→ **AIM OF THE EXERCISE**: Could you set down the records below exactly as they are, with no pictures?

→ **INFORMATION**:
_____
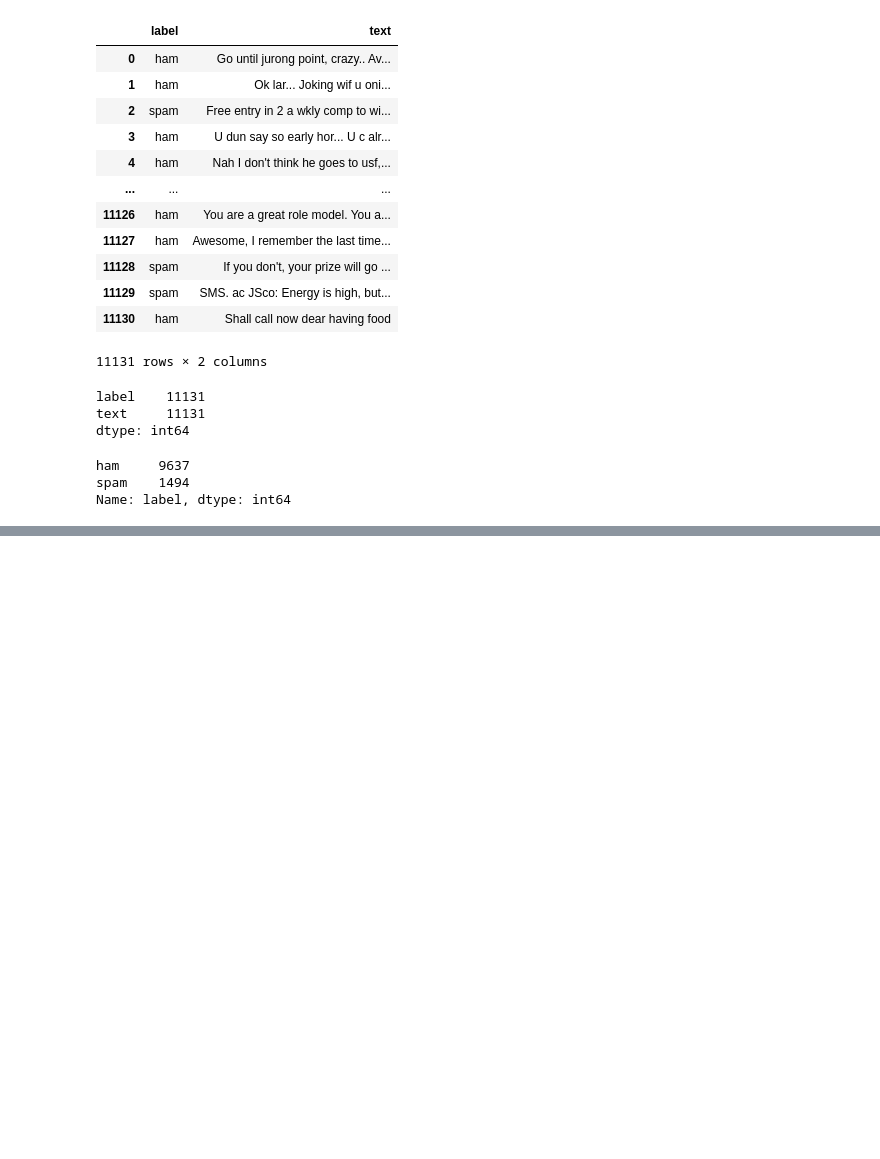
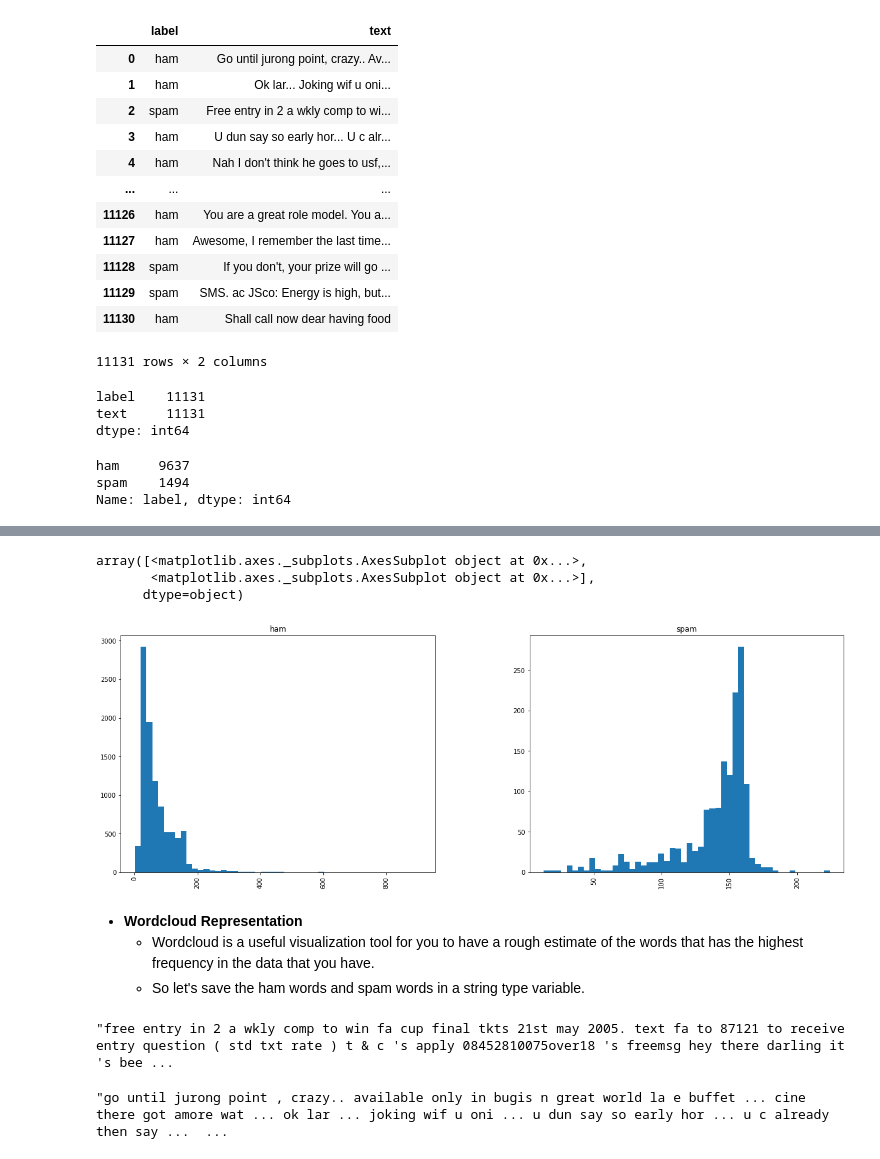
Before and after one commit to PrajjawalBanati/SMS-Spam-Classifier, a Jupyter notebook: SMS-spam-classifier.ipynb, the cells around one changed output, grey strips where cells are left out. Cells and saved outputs as stored; diff of their text form; code cells hidden in the pictures; blank space fills up the shorter version.

```diff
--- a/SMS-spam-classifier.ipynb
+++ b/SMS-spam-classifier.ipynb
@@ -78,0 +123,11 @@ Name: label, dtype: int64
+# %%
+dataset.hist(column='length', by='label',bins=50,figsize=(20,7))
+# %% [output]
+array([<matplotlib.axes._subplots.AxesSubplot object at 0x...>,
+       <matplotlib.axes._subplots.AxesSubplot object at 0x...>],
+      dtype=object)
+[figure, added]
+# %% [markdown]
+- <b>Wordcloud Representation</b>
+    - Wordcloud is a useful visualization tool for you to have a rough estimate of the words that has the highest frequency in the data that you have.
+    - So let's save the ham words and spam words in a string type variable.
@@ -78,0 +148,8 @@ Name: label, dtype: int64
+# %%
+spam_words
+# %% [output]
+"free entry in 2 a wkly comp to win fa cup final tkts 21st may 2005. text fa to 87121 to receive entry question ( std txt rate ) t & c 's apply 08452810075over18 's freemsg hey there darling it 's bee ...
+# %%
+ham_words
+# %% [output]
+"go until jurong point , crazy.. available only in bugis n great world la e buffet ... cine there got amore wat ... ok lar ... joking wif u oni ... u dun say so early hor ... u c already then say ...  ...
```
Also changed, not shown: parts of 33 cells of this notebook.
_____
→ **RESULT FOR THIS TASK**:
Before and after one commit to PrajjawalBanati/SMS-Spam-Classifier, a Jupyter notebook: SMS-spam-classifier.ipynb, the cells around one changed output, grey strips where cells are left out. Cells and saved outputs as stored; diff of their text form; code cells hidden in the pictures; blank space fills up the shorter version.

```diff
--- a/SMS-spam-classifier.ipynb
+++ b/SMS-spam-classifier.ipynb
@@ -78,0 +123,11 @@ Name: label, dtype: int64
+# %%
+dataset.hist(column='length', by='label',bins=50,figsize=(20,7))
+# %% [output]
+array([<matplotlib.axes._subplots.AxesSubplot object at 0x...>,
+       <matplotlib.axes._subplots.AxesSubplot object at 0x...>],
+      dtype=object)
+[figure, added]
+# %% [markdown]
+- <b>Wordcloud Representation</b>
+    - Wordcloud is a useful visualization tool for you to have a rough estimate of the words that has the highest frequency in the data that you have.
+    - So let's save the ham words and spam words in a string type variable.
@@ -78,0 +148,8 @@ Name: label, dtype: int64
+# %%
+spam_words
+# %% [output]
+"free entry in 2 a wkly comp to win fa cup final tkts 21st may 2005. text fa to 87121 to receive entry question ( std txt rate ) t & c 's apply 08452810075over18 's freemsg hey there darling it 's bee ...
+# %%
+ham_words
+# %% [output]
+"go until jurong point , crazy.. available only in bugis n great world la e buffet ... cine there got amore wat ... ok lar ... joking wif u oni ... u dun say so early hor ... u c already then say ...  ...
```
Also changed, not shown: parts of 33 cells of this notebook.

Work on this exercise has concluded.